Your reply should reproduce each line below exactly and carry none of the pictures.
Start of Block
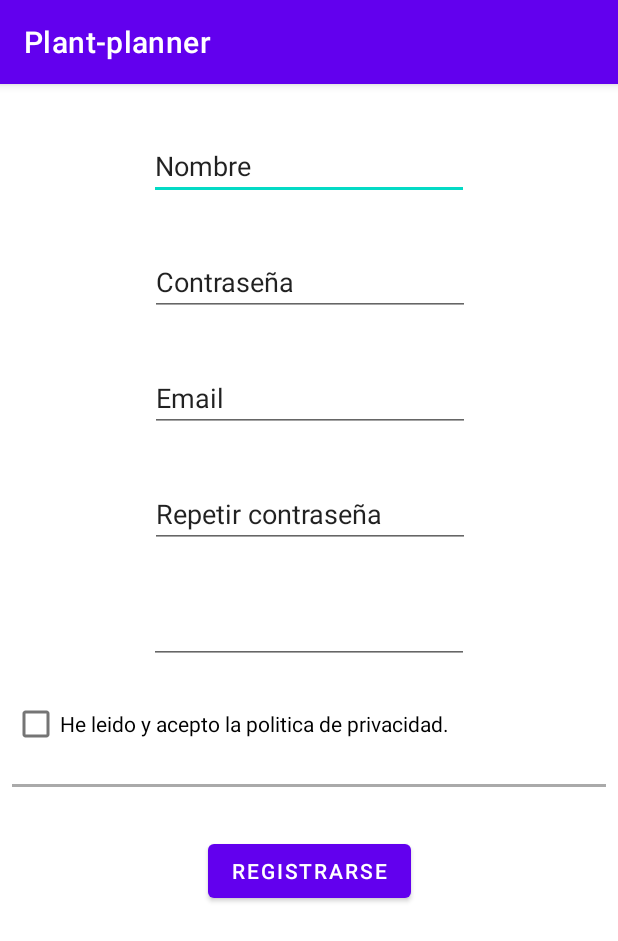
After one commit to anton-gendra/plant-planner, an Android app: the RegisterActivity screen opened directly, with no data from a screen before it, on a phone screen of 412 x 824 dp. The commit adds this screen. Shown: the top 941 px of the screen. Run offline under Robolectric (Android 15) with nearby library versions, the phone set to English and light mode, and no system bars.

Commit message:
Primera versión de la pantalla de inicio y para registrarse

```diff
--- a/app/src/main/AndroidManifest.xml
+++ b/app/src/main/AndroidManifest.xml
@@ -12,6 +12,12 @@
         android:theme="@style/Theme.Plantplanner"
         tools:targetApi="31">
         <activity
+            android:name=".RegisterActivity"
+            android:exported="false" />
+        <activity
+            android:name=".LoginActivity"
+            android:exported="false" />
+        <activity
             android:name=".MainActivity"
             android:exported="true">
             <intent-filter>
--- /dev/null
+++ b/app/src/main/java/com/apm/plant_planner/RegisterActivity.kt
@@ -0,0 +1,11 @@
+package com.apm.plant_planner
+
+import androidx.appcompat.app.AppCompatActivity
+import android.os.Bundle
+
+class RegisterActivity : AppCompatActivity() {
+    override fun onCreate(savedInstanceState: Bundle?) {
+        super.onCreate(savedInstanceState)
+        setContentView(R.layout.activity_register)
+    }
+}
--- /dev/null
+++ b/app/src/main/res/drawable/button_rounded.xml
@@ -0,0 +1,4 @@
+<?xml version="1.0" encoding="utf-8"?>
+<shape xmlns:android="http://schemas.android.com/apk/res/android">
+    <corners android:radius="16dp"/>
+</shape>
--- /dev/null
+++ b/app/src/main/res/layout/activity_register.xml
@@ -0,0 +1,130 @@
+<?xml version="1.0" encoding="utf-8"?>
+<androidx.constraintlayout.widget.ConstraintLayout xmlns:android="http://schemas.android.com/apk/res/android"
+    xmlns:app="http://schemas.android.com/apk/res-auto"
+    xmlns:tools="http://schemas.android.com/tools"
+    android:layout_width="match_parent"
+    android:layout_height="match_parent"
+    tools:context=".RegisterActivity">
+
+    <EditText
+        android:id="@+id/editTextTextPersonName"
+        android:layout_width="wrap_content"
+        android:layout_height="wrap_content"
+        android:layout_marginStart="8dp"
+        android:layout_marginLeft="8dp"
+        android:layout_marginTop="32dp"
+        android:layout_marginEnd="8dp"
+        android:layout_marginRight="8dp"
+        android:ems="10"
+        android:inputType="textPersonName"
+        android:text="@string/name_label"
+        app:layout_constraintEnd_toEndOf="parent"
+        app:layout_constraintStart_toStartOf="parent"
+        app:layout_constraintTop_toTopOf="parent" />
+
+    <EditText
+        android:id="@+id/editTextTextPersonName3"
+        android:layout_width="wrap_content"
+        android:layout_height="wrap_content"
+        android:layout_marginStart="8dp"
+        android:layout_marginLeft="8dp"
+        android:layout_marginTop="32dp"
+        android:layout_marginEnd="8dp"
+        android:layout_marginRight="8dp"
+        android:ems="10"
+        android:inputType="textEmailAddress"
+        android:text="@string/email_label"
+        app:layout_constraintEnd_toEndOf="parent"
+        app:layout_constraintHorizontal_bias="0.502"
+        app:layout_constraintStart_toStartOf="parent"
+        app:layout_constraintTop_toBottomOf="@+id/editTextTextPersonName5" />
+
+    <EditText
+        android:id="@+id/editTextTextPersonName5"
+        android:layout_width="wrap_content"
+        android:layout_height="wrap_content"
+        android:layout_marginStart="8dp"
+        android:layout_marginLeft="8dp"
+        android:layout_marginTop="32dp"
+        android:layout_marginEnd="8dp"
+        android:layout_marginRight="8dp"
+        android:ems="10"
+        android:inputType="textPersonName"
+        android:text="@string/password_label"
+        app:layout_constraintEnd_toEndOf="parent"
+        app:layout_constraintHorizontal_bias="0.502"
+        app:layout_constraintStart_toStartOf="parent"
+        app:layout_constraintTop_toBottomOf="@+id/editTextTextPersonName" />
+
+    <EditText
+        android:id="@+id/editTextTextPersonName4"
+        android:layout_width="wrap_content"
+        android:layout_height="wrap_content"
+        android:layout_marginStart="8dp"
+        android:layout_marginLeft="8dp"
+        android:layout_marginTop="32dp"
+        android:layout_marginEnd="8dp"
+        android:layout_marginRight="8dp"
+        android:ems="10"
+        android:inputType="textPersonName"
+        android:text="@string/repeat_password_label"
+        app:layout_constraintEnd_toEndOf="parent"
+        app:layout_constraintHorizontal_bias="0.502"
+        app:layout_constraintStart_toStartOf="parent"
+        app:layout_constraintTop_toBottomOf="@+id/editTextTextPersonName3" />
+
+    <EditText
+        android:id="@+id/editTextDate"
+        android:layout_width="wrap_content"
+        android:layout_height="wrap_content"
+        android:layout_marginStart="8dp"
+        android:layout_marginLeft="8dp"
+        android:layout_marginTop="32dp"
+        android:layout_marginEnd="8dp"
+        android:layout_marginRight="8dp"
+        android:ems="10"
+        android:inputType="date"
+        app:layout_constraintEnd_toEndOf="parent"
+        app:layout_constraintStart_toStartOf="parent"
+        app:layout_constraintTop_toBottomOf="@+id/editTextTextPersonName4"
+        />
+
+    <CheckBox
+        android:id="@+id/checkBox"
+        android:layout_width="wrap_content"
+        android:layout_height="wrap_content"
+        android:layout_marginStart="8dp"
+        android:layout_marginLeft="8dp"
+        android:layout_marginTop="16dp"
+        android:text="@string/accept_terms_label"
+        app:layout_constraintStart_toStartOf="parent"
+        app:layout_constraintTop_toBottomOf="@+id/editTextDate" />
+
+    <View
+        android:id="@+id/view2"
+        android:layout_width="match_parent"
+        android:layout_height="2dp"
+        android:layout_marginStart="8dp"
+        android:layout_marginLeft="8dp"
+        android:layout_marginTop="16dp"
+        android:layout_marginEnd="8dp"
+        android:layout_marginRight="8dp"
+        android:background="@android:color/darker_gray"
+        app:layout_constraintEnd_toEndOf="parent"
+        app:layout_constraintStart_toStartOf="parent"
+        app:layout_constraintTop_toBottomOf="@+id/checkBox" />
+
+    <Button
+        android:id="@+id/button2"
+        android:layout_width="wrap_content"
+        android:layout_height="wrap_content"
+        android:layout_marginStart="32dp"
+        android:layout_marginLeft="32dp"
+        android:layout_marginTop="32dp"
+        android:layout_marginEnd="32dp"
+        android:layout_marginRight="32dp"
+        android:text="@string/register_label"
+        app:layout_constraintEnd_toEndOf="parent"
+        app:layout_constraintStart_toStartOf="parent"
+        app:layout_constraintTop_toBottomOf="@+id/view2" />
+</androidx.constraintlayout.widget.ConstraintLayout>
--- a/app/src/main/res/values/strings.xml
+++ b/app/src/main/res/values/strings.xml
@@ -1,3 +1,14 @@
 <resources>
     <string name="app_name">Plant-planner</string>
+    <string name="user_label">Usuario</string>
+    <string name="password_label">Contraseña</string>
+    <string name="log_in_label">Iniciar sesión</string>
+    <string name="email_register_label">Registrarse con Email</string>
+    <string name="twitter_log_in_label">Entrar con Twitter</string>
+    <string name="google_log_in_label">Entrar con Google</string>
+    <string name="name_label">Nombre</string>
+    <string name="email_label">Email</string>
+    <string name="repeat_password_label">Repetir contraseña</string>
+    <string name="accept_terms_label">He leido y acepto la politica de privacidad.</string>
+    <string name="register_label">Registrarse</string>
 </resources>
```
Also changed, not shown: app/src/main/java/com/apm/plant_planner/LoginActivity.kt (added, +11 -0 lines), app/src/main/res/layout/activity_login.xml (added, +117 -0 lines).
End of Block
Solved exercise →
After one commit to anton-gendra/plant-planner, an Android app: the RegisterActivity screen opened directly, with no data from a screen before it, on a phone screen of 412 x 824 dp. The commit adds this screen. Shown: the top 941 px of the screen. Run offline under Robolectric (Android 15) with nearby library versions, the phone set to English and light mode, and no system bars.

Commit message:
Primera versión de la pantalla de inicio y para registrarse

```diff
--- a/app/src/main/AndroidManifest.xml
+++ b/app/src/main/AndroidManifest.xml
@@ -12,6 +12,12 @@
         android:theme="@style/Theme.Plantplanner"
         tools:targetApi="31">
         <activity
+            android:name=".RegisterActivity"
+            android:exported="false" />
+        <activity
+            android:name=".LoginActivity"
+            android:exported="false" />
+        <activity
             android:name=".MainActivity"
             android:exported="true">
             <intent-filter>
--- /dev/null
+++ b/app/src/main/java/com/apm/plant_planner/RegisterActivity.kt
@@ -0,0 +1,11 @@
+package com.apm.plant_planner
+
+import androidx.appcompat.app.AppCompatActivity
+import android.os.Bundle
+
+class RegisterActivity : AppCompatActivity() {
+    override fun onCreate(savedInstanceState: Bundle?) {
+        super.onCreate(savedInstanceState)
+        setContentView(R.layout.activity_register)
+    }
+}
--- /dev/null
+++ b/app/src/main/res/drawable/button_rounded.xml
@@ -0,0 +1,4 @@
+<?xml version="1.0" encoding="utf-8"?>
+<shape xmlns:android="http://schemas.android.com/apk/res/android">
+    <corners android:radius="16dp"/>
+</shape>
--- /dev/null
+++ b/app/src/main/res/layout/activity_register.xml
@@ -0,0 +1,130 @@
+<?xml version="1.0" encoding="utf-8"?>
+<androidx.constraintlayout.widget.ConstraintLayout xmlns:android="http://schemas.android.com/apk/res/android"
+    xmlns:app="http://schemas.android.com/apk/res-auto"
+    xmlns:tools="http://schemas.android.com/tools"
+    android:layout_width="match_parent"
+    android:layout_height="match_parent"
+    tools:context=".RegisterActivity">
+
+    <EditText
+        android:id="@+id/editTextTextPersonName"
+        android:layout_width="wrap_content"
+        android:layout_height="wrap_content"
+        android:layout_marginStart="8dp"
+        android:layout_marginLeft="8dp"
+        android:layout_marginTop="32dp"
+        android:layout_marginEnd="8dp"
+        android:layout_marginRight="8dp"
+        android:ems="10"
+        android:inputType="textPersonName"
+        android:text="@string/name_label"
+        app:layout_constraintEnd_toEndOf="parent"
+        app:layout_constraintStart_toStartOf="parent"
+        app:layout_constraintTop_toTopOf="parent" />
+
+    <EditText
+        android:id="@+id/editTextTextPersonName3"
+        android:layout_width="wrap_content"
+        android:layout_height="wrap_content"
+        android:layout_marginStart="8dp"
+        android:layout_marginLeft="8dp"
+        android:layout_marginTop="32dp"
+        android:layout_marginEnd="8dp"
+        android:layout_marginRight="8dp"
+        android:ems="10"
+        android:inputType="textEmailAddress"
+        android:text="@string/email_label"
+        app:layout_constraintEnd_toEndOf="parent"
+        app:layout_constraintHorizontal_bias="0.502"
+        app:layout_constraintStart_toStartOf="parent"
+        app:layout_constraintTop_toBottomOf="@+id/editTextTextPersonName5" />
+
+    <EditText
+        android:id="@+id/editTextTextPersonName5"
+        android:layout_width="wrap_content"
+        android:layout_height="wrap_content"
+        android:layout_marginStart="8dp"
+        android:layout_marginLeft="8dp"
+        android:layout_marginTop="32dp"
+        android:layout_marginEnd="8dp"
+        android:layout_marginRight="8dp"
+        android:ems="10"
+        android:inputType="textPersonName"
+        android:text="@string/password_label"
+        app:layout_constraintEnd_toEndOf="parent"
+        app:layout_constraintHorizontal_bias="0.502"
+        app:layout_constraintStart_toStartOf="parent"
+        app:layout_constraintTop_toBottomOf="@+id/editTextTextPersonName" />
+
+    <EditText
+        android:id="@+id/editTextTextPersonName4"
+        android:layout_width="wrap_content"
+        android:layout_height="wrap_content"
+        android:layout_marginStart="8dp"
+        android:layout_marginLeft="8dp"
+        android:layout_marginTop="32dp"
+        android:layout_marginEnd="8dp"
+        android:layout_marginRight="8dp"
+        android:ems="10"
+        android:inputType="textPersonName"
+        android:text="@string/repeat_password_label"
+        app:layout_constraintEnd_toEndOf="parent"
+        app:layout_constraintHorizontal_bias="0.502"
+        app:layout_constraintStart_toStartOf="parent"
+        app:layout_constraintTop_toBottomOf="@+id/editTextTextPersonName3" />
+
+    <EditText
+        android:id="@+id/editTextDate"
+        android:layout_width="wrap_content"
+        android:layout_height="wrap_content"
+        android:layout_marginStart="8dp"
+        android:layout_marginLeft="8dp"
+        android:layout_marginTop="32dp"
+        android:layout_marginEnd="8dp"
+        android:layout_marginRight="8dp"
+        android:ems="10"
+        android:inputType="date"
+        app:layout_constraintEnd_toEndOf="parent"
+        app:layout_constraintStart_toStartOf="parent"
+        app:layout_constraintTop_toBottomOf="@+id/editTextTextPersonName4"
+        />
+
+    <CheckBox
+        android:id="@+id/checkBox"
+        android:layout_width="wrap_content"
+        android:layout_height="wrap_content"
+        android:layout_marginStart="8dp"
+        android:layout_marginLeft="8dp"
+        android:layout_marginTop="16dp"
+        android:text="@string/accept_terms_label"
+        app:layout_constraintStart_toStartOf="parent"
+        app:layout_constraintTop_toBottomOf="@+id/editTextDate" />
+
+    <View
+        android:id="@+id/view2"
+        android:layout_width="match_parent"
+        android:layout_height="2dp"
+        android:layout_marginStart="8dp"
+        android:layout_marginLeft="8dp"
+        android:layout_marginTop="16dp"
+        android:layout_marginEnd="8dp"
+        android:layout_marginRight="8dp"
+        android:background="@android:color/darker_gray"
+        app:layout_constraintEnd_toEndOf="parent"
+        app:layout_constraintStart_toStartOf="parent"
+        app:layout_constraintTop_toBottomOf="@+id/checkBox" />
+
+    <Button
+        android:id="@+id/button2"
+        android:layout_width="wrap_content"
+        android:layout_height="wrap_content"
+        android:layout_marginStart="32dp"
+        android:layout_marginLeft="32dp"
+        android:layout_marginTop="32dp"
+        android:layout_marginEnd="32dp"
+        android:layout_marginRight="32dp"
+        android:text="@string/register_label"
+        app:layout_constraintEnd_toEndOf="parent"
+        app:layout_constraintStart_toStartOf="parent"
+        app:layout_constraintTop_toBottomOf="@+id/view2" />
+</androidx.constraintlayout.widget.ConstraintLayout>
--- a/app/src/main/res/values/strings.xml
+++ b/app/src/main/res/values/strings.xml
@@ -1,3 +1,14 @@
 <resources>
     <string name="app_name">Plant-planner</string>
+    <string name="user_label">Usuario</string>
+    <string name="password_label">Contraseña</string>
+    <string name="log_in_label">Iniciar sesión</string>
+    <string name="email_register_label">Registrarse con Email</string>
+    <string name="twitter_log_in_label">Entrar con Twitter</string>
+    <string name="google_log_in_label">Entrar con Google</string>
+    <string name="name_label">Nombre</string>
+    <string name="email_label">Email</string>
+    <string name="repeat_password_label">Repetir contraseña</string>
+    <string name="accept_terms_label">He leido y acepto la politica de privacidad.</string>
+    <string name="register_label">Registrarse</string>
 </resources>
```
Also changed, not shown: app/src/main/java/com/apm/plant_planner/LoginActivity.kt (added, +11 -0 lines), app/src/main/res/layout/activity_login.xml (added, +117 -0 lines).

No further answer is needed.